[[ Data under study open ]]
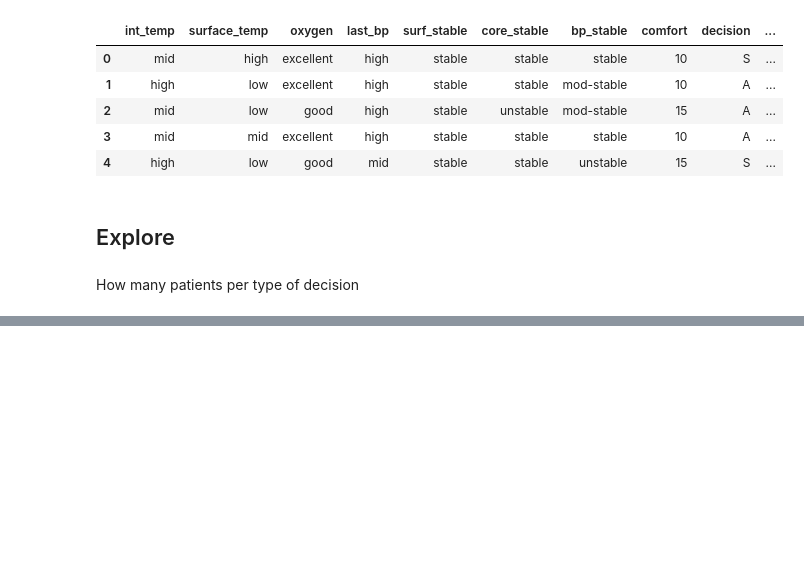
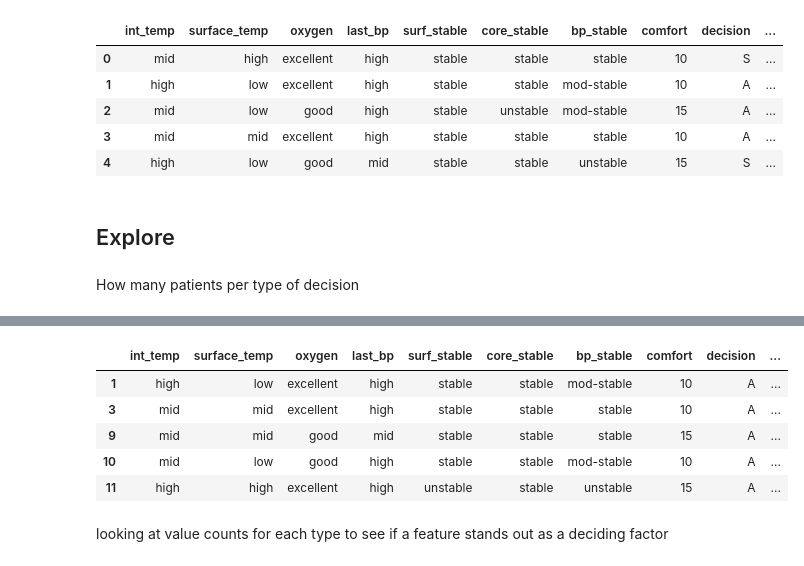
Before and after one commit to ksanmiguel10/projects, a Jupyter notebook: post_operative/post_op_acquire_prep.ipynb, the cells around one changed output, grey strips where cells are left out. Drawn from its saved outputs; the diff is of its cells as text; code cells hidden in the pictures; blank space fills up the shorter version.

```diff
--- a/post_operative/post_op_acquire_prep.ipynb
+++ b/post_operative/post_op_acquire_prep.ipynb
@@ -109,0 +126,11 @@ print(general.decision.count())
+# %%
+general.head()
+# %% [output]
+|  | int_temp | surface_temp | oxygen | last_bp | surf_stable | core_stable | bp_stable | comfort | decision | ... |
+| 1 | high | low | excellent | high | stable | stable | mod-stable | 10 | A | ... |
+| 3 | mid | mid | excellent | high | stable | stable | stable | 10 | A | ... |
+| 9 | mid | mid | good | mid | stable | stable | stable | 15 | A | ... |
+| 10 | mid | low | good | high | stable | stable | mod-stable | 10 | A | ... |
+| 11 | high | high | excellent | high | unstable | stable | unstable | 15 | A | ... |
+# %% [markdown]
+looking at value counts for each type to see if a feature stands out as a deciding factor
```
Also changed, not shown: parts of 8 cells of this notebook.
[[ Data under study closed ]]
[[ Data under study open ]]
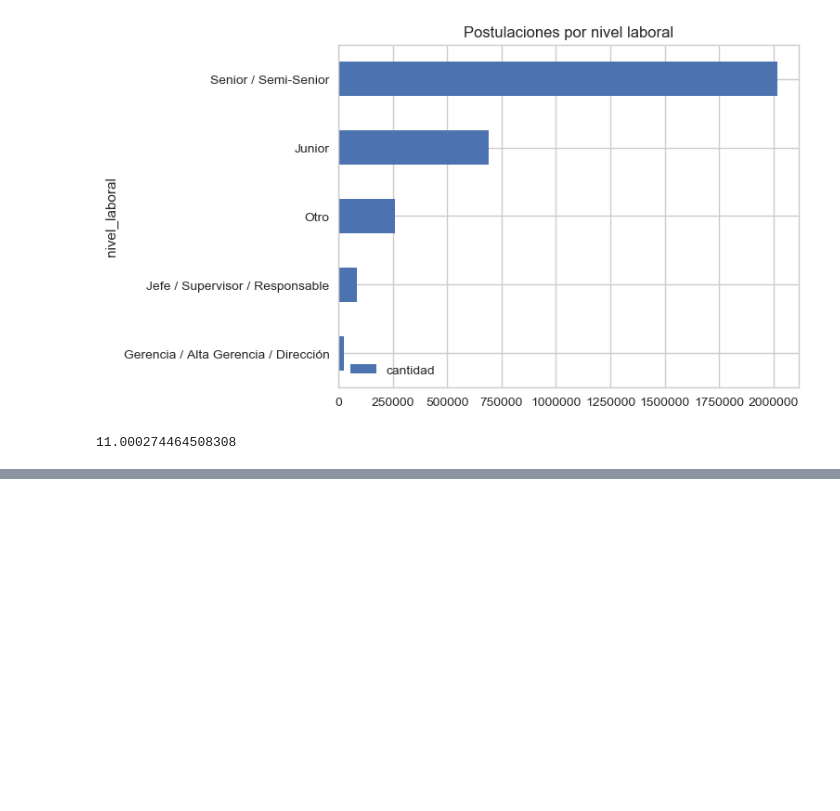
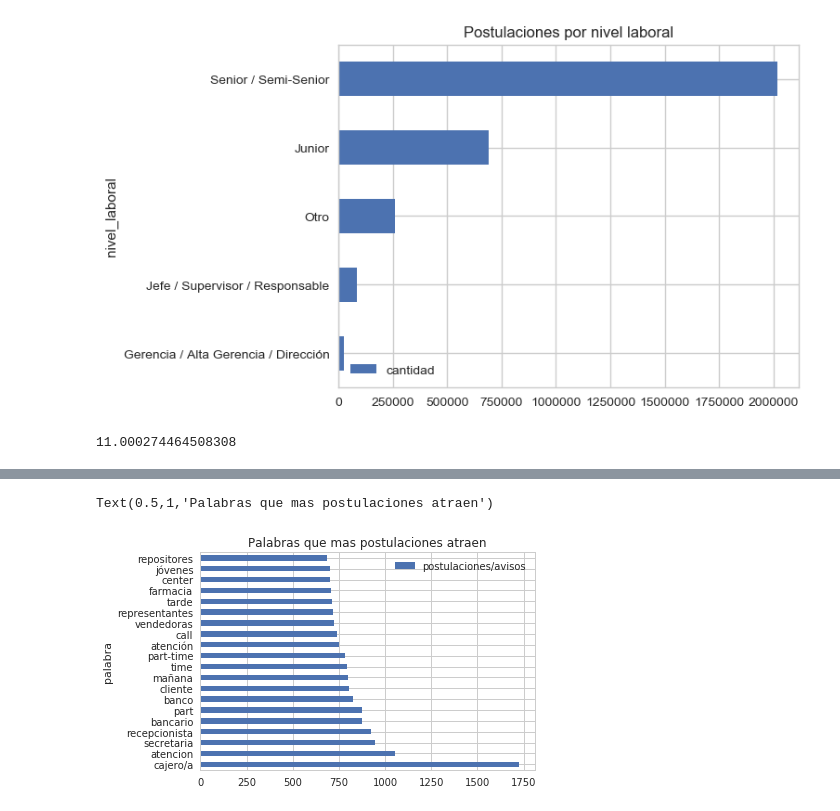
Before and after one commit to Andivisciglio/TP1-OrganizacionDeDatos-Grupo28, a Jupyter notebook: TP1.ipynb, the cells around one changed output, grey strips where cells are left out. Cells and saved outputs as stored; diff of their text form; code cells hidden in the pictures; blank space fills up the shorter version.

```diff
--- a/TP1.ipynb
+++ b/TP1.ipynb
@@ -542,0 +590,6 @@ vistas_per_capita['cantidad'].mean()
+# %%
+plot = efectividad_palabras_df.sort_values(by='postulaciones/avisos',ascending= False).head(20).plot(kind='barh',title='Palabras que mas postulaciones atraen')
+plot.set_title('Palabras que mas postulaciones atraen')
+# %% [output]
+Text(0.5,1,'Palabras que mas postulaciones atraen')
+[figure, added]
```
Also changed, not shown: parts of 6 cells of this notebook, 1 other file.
[[ Data under study closed ]]
**Work required**
Reproduce the lines of the entries above from the one with "Before and after one commit to ksanmiguel10/projects, a" to the one with "Also changed, not shown: parts of 8", both included, exactly and without any other line.

**Result below**
Before and after one commit to ksanmiguel10/projects, a Jupyter notebook: post_operative/post_op_acquire_prep.ipynb, the cells around one changed output, grey strips where cells are left out. Drawn from its saved outputs; the diff is of its cells as text; code cells hidden in the pictures; blank space fills up the shorter version.

```diff
--- a/post_operative/post_op_acquire_prep.ipynb
+++ b/post_operative/post_op_acquire_prep.ipynb
@@ -109,0 +126,11 @@ print(general.decision.count())
+# %%
+general.head()
+# %% [output]
+|  | int_temp | surface_temp | oxygen | last_bp | surf_stable | core_stable | bp_stable | comfort | decision | ... |
+| 1 | high | low | excellent | high | stable | stable | mod-stable | 10 | A | ... |
+| 3 | mid | mid | excellent | high | stable | stable | stable | 10 | A | ... |
+| 9 | mid | mid | good | mid | stable | stable | stable | 15 | A | ... |
+| 10 | mid | low | good | high | stable | stable | mod-stable | 10 | A | ... |
+| 11 | high | high | excellent | high | unstable | stable | unstable | 15 | A | ... |
+# %% [markdown]
+looking at value counts for each type to see if a feature stands out as a deciding factor
```
Also changed, not shown: parts of 8 cells of this notebook.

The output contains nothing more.